**Problem description**
Extract the text of each entry below exactly, leaving every image behind.

[Version difference data]
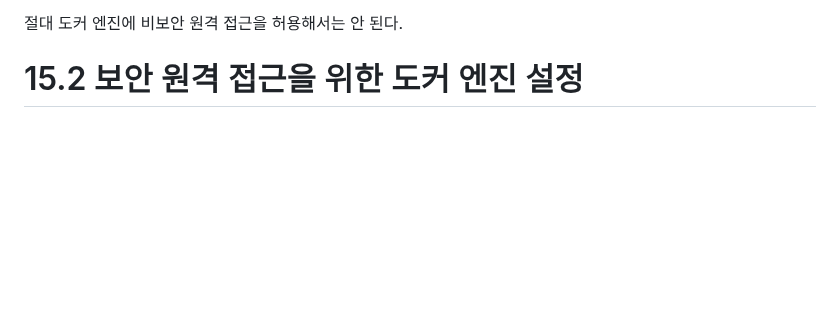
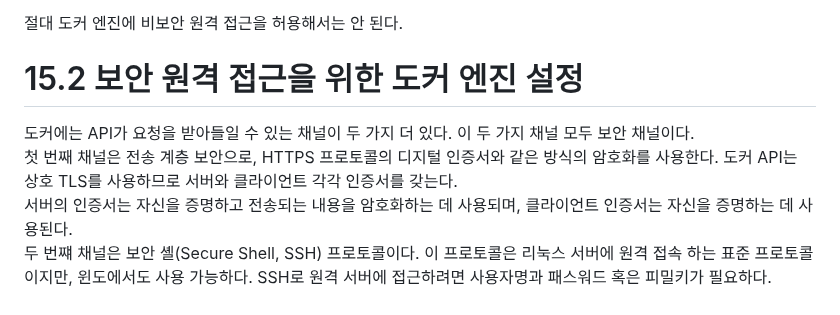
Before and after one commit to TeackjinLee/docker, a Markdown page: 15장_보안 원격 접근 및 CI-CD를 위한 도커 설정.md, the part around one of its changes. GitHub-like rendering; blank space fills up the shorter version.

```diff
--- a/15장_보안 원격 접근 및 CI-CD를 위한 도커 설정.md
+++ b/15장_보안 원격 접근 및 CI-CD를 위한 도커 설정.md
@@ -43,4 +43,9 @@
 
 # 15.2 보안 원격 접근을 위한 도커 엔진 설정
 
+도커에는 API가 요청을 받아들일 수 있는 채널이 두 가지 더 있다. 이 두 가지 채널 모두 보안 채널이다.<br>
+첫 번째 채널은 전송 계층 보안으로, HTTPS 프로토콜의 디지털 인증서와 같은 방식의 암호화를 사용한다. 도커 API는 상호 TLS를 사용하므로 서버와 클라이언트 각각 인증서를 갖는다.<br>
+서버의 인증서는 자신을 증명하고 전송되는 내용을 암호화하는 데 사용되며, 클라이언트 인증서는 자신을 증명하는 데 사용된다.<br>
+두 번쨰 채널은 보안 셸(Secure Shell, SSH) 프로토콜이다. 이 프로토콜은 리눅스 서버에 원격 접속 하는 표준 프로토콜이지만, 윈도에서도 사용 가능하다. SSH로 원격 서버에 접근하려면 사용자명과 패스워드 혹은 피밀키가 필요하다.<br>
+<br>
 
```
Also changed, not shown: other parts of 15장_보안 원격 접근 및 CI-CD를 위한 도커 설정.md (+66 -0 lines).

**Written solution**
Before and after one commit to TeackjinLee/docker, a Markdown page: 15장_보안 원격 접근 및 CI-CD를 위한 도커 설정.md, the part around one of its changes. GitHub-like rendering; blank space fills up the shorter version.

```diff
--- a/15장_보안 원격 접근 및 CI-CD를 위한 도커 설정.md
+++ b/15장_보안 원격 접근 및 CI-CD를 위한 도커 설정.md
@@ -43,4 +43,9 @@
 
 # 15.2 보안 원격 접근을 위한 도커 엔진 설정
 
+도커에는 API가 요청을 받아들일 수 있는 채널이 두 가지 더 있다. 이 두 가지 채널 모두 보안 채널이다.<br>
+첫 번째 채널은 전송 계층 보안으로, HTTPS 프로토콜의 디지털 인증서와 같은 방식의 암호화를 사용한다. 도커 API는 상호 TLS를 사용하므로 서버와 클라이언트 각각 인증서를 갖는다.<br>
+서버의 인증서는 자신을 증명하고 전송되는 내용을 암호화하는 데 사용되며, 클라이언트 인증서는 자신을 증명하는 데 사용된다.<br>
+두 번쨰 채널은 보안 셸(Secure Shell, SSH) 프로토콜이다. 이 프로토콜은 리눅스 서버에 원격 접속 하는 표준 프로토콜이지만, 윈도에서도 사용 가능하다. SSH로 원격 서버에 접근하려면 사용자명과 패스워드 혹은 피밀키가 필요하다.<br>
+<br>
 
```
Also changed, not shown: other parts of 15장_보안 원격 접근 및 CI-CD를 위한 도커 설정.md (+66 -0 lines).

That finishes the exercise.